For those who can be convinced about constitutional change- the best way to get this idea across will involve intentional communication to the Kenyan public, communication that is geared to transformative change.
Creating basic awareness- explaining what you are trying to do, checking whether the public gets it (is the message being pushed consistent with their experience?), do they believe? (What is in it for them?).
The strategy will require various groups of people. Getting ‘willing collaborators’ to champion the cause, and ‘personally committed reformers’- those who can create value if included in the front end of decision making. Acknowledging all the while that the majority will be ‘hooligans/spectators- and to this group one must be instructional, telling the ‘many’ what has essentially been decided by the ‘few’.

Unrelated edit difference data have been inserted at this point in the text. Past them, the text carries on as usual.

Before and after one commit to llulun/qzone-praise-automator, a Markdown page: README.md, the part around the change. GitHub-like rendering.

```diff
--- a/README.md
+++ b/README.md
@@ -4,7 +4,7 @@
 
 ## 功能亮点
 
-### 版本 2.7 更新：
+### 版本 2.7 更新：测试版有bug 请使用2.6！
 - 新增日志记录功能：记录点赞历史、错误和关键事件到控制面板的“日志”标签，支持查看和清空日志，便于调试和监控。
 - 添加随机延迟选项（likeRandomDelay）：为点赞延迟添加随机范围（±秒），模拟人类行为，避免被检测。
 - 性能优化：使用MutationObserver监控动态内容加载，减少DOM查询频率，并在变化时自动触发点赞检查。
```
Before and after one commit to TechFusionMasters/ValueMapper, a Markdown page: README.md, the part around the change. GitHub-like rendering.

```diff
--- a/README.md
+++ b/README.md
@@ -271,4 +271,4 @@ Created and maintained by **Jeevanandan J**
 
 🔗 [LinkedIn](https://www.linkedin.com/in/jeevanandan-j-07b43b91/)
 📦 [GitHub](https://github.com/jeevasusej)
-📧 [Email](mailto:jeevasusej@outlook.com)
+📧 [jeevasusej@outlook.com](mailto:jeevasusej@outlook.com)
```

Despite all of this, there are many things to celebrate with the new constitution. The unsung hero- devolution.
Devolution hasn’t been easy and won’t be easy but Kenya is on the right path. Whereas our neighbours in Uganda once decentralised only to re-centralise a few years later, we must keep pushing the boundaries.
Any attempt to make the 47 counties vehicles of local economic development should be championed in any new iteration of the constitution.
Furthermore, a post-Covid-19 Kenya will be fundamentally changed, and we need to navigate this new future.
Like the story of Exodus, we can create a society of freedom, of affluence. And yes, although it is hard to fix a roof during a storm – we should not let this crisis go to waste. A few dreamers have seen that there is better to come for Kenya, after all, mountains are better viewed at a distance.
Professor Brian Levy (John Hopkins University) once emphasised to me that the search for a useful governance development paradigm for Africa is still an important one.
It is often difficult to find solid ground between large, idealistic but attainable visions on the one hand and an often-dispiriting reality on the other!
But that always, and everywhere effective and ethical leadership is the key to moving things forward. I have a bias for optimism…Kenya is getting it done, we will get there eventually.
“We have to bear in mind that nothing is harder to organize, more likely to fail, or more dangerous to see through, than the introduction of a new system of government” Niccolò Machiavelli
Faith is a Development Economist and Consultant, passionate about Political Economy. Engage with her on Twitter @semasana or email her [email protected]